Google Promises to Stop Reading Your Emails in Gmail
BlackBerry's Software and Services Sales Fell in Q1
Handsets Expected to be Largest Market for ICs
G.SKILL Announces New DDR4 for the Intel X299 HEDT Platform
Toshiba Open to Further Talks With Western Digital About Chip Unit Sale
Foxconn Confirms US Investment Plan
Tesla Could Enter the Music-Streaming Business
Youtube Unveils New VR180 Format
Active Discussions
Which of these DVD media are the best, most durable?
How to back up a PS2 DL game
Copy a protected DVD?
roxio issues with xp pro
Help make DVDInfoPro better with dvdinfomantis!!!
menu making
Optiarc AD-7260S review
cdrw trouble
 Home > News > General Computing > New Eur...
Last 7 Days News : SU MO TU WE TH FR SA All News

Tuesday, July 08, 2008
New European Anti-piracy Law Could Throw File-sharers Off the Web


European politicians have voted in favour of amendments to telecoms law which campaigners say could be used to curb privacy online and file-sharing.

The European Parliament voted in favour of the so-called "Telecom Packet". Although the law itself is meant to regulate the European telecommunications market, the amendments to the law target online piracy.

If a web user is caught downloading or uploading copyrighted material on bit torrent trackers or any other file-sharing networks, ISP will be forced to ban him from accessing the Internet. This would happen after three warnings send to users notifying them that they are suspected of putting copyrighted works on file-sharing networks.

The amendments also target software programs and stipulate that the government is empowered to decide which programs are lawful and which are against the law.

Privacy rights organizations do not agree and argue that the law disregards privacy rights.

The FFII (Free Internet Infrastructure) said the the parliament proposes a "Soviet internet".

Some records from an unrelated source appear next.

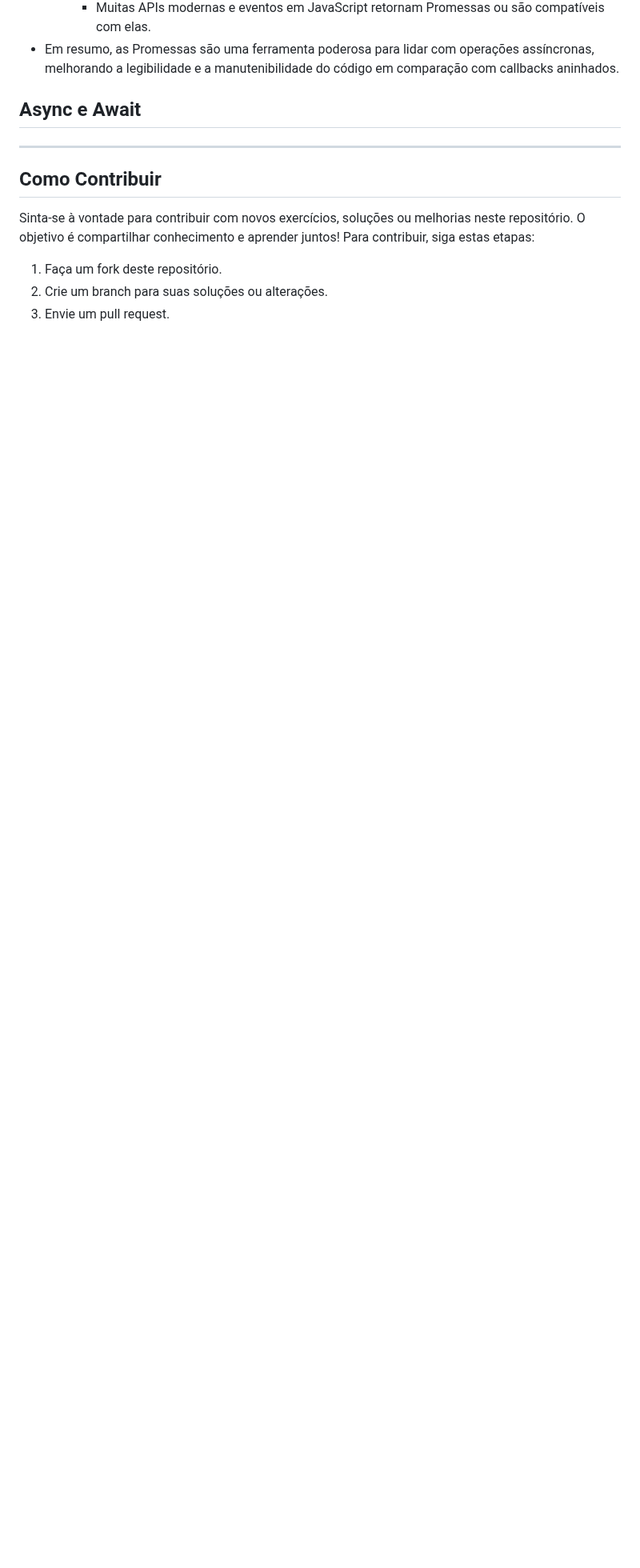
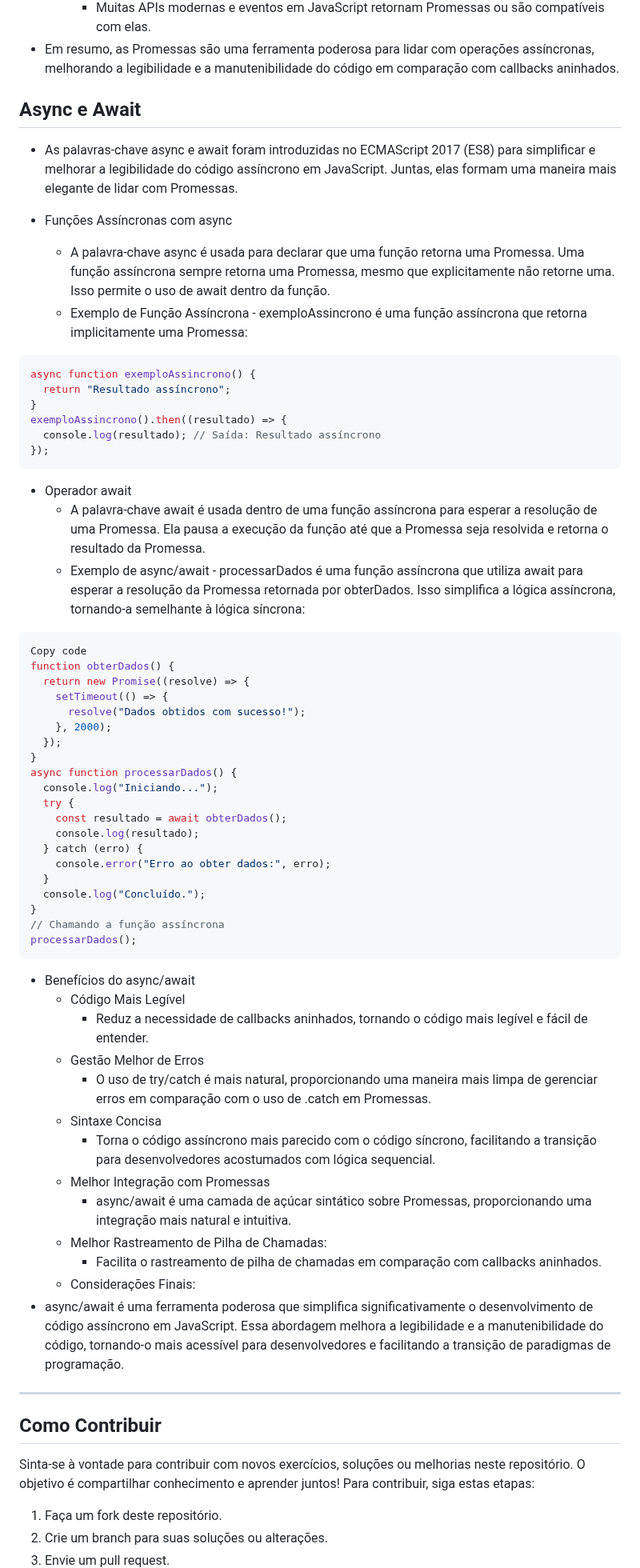
Before and after one commit to brunomoraesdigital/aprendizagem-js, a Markdown page: Caderno-javascript.md, the part around the change. Shown at 80% size. Drawn GitHub-style; blank space fills up the shorter version.

````diff
--- a/Caderno-javascript.md
+++ b/Caderno-javascript.md
@@ -1200,10 +1200,59 @@ processarDados();
    - Melhor Integração com APIs e Eventos:
       - Muitas APIs modernas e eventos em JavaScript retornam Promessas ou são compatíveis com elas.
 - Em resumo, as Promessas são uma ferramenta poderosa para lidar com operações assíncronas, melhorando a legibilidade e a manutenibilidade do código em comparação com callbacks aninhados.
+## Async e Await
+- As palavras-chave async e await foram introduzidas no ECMAScript 2017 (ES8) para simplificar e melhorar a legibilidade do código assíncrono em JavaScript. Juntas, elas formam uma maneira mais elegante de lidar com Promessas.
 
+- Funções Assíncronas com async
+   - A palavra-chave async é usada para declarar que uma função retorna uma Promessa. Uma função assíncrona sempre retorna uma Promessa, mesmo que explicitamente não retorne uma. Isso permite o uso de await dentro da função.
+   - Exemplo de Função Assíncrona - exemploAssincrono é uma função assíncrona que retorna implicitamente uma Promessa:
+```javascript
+async function exemploAssincrono() {
+  return "Resultado assíncrono";
+}
+exemploAssincrono().then((resultado) => {
+  console.log(resultado); // Saída: Resultado assíncrono
+});
+```
+- Operador await
+   - A palavra-chave await é usada dentro de uma função assíncrona para esperar a resolução de uma Promessa. Ela pausa a execução da função até que a Promessa seja resolvida e retorna o resultado da Promessa.
+   - Exemplo de async/await - processarDados é uma função assíncrona que utiliza await para esperar a resolução da Promessa retornada por obterDados. Isso simplifica a lógica assíncrona, tornando-a semelhante à lógica síncrona:
+```javascript
+Copy code
+function obterDados() {
+  return new Promise((resolve) => {
+    setTimeout(() => {
+      resolve("Dados obtidos com sucesso!");
+    }, 2000);
+  });
+}
+async function processarDados() {
+  console.log("Iniciando...");
+  try {
+    const resultado = await obterDados();
+    console.log(resultado);
+  } catch (erro) {
+    console.error("Erro ao obter dados:", erro);
+  }
+  console.log("Concluído.");
+}
+// Chamando a função assíncrona
+processarDados();
+```
+- Benefícios do async/await
+   - Código Mais Legível
+      - Reduz a necessidade de callbacks aninhados, tornando o código mais legível e fácil de entender.
+   - Gestão Melhor de Erros
+      - O uso de try/catch é mais natural, proporcionando uma maneira mais limpa de gerenciar erros em comparação com o uso de .catch em Promessas.
+   - Sintaxe Concisa
+      - Torna o código assíncrono mais parecido com o código síncrono, facilitando a transição para desenvolvedores acostumados com lógica sequencial.
+   - Melhor Integração com Promessas
+      - async/await é uma camada de açúcar sintático sobre Promessas, proporcionando uma integração mais natural e intuitiva.
+   - Melhor Rastreamento de Pilha de Chamadas:
+      - Facilita o rastreamento de pilha de chamadas em comparação com callbacks aninhados.
+   - Considerações Finais:
+- async/await é uma ferramenta poderosa que simplifica significativamente o desenvolvimento de código assíncrono em JavaScript. Essa abordagem melhora a legibilidade e a manutenibilidade do código, tornando-o mais acessível para desenvolvedores e facilitando a transição de paradigmas de programação.
 
-
-## Async e Await
 ---
 ## Como Contribuir
 
````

Benjamin Henrion, FFII representative in Brussels, rings the alarm bell: "Tomorrow, popular software applications like Skype or even Firefox might be declared illegal in Europe if they are not certified by an administrative authority. This is compromising the whole open development of the internet as we know it today. Once the Soviet Union required the registration of all typewriters and printing devices with the authorities."

Privacy expert Ricardo Cristof Remmert-Fontes comments: "In Germany Deutsche Telekom is under fierce criticism for alleged spying on citizens and journalists. In Europe the amendments want to make spying a natural obligation for communications providers. The planned infrastructure of live-analysis and filtering can be used for mass-surveillance and censorship."

MEP Malcolm Harbour, rapporteur for users rights and the e-privacy directive who has helped oversee the Telecoms Package, challenged the rights groups view of the amendments.

"The intention of the directive is nothing like direction they are claiming," he said in a statement to BBC. "There has been a great deal of dismay in the committee at the interpretation being put on these amendments. They have nothing to do with copyright enforcement. The interpretation of them is alarmist and scare-mongering and deflects from the intention which was to improve consumers' rights," he told BBC News.

The vote on whether to approve the Telecom Packet, which is a raft of laws aimed at harmonising European telecoms regulation, takes place in September.


Previous
Next
Gigabyte M912V Netbook with 8.9" touch swivel panel        All News        PS3 System Software Update v2.41
WinXP Service Pack 3 Release to Automatic Updates "Shortly"     General Computing News      DreamWorks Chooses Intel Chips Over AMD

Get RSS feed Easy Print E-Mail this Message

Related News
Samsung Begins Mass Production of Exynos i T200 IoT Chip
European Union's Top Court Rules That PirateBay's Operations Risks Breaking The Law
New Samsung ARTIK Platform Accelerates IoT
Microsoft Patent Describes Windows Ability To Detect and Block Pirated Content
Samsung Develops Mobile Chip for IoT Applications, Eyes MRAM Embedded Memory
Micron and Microsoft To Collaborate On Internet of Things Security
Google, Bing Agree to Help U.K. Fight Pirate Sites
U.S. Trade Representative Calls Out Stream Ripping In Latest 'Notorious markets' Report
ARM Accelerates Secure IoT from Chip to Cloud
Intel introduces Atom E3900 processors For IoT
World's Largest Music Strem Ripping Site Faces Legal Action
U.S. Justice Department Shuts Shut Down Kickass Torrents

Most Popular News
 
Home | News | All News | Reviews | Articles | Guides | Download | Expert Area | Forum | Site Info
Site best viewed at 1024x768+ - CDRINFO.COM 1998-2017 - All rights reserved -
Privacy policy - Contact Us .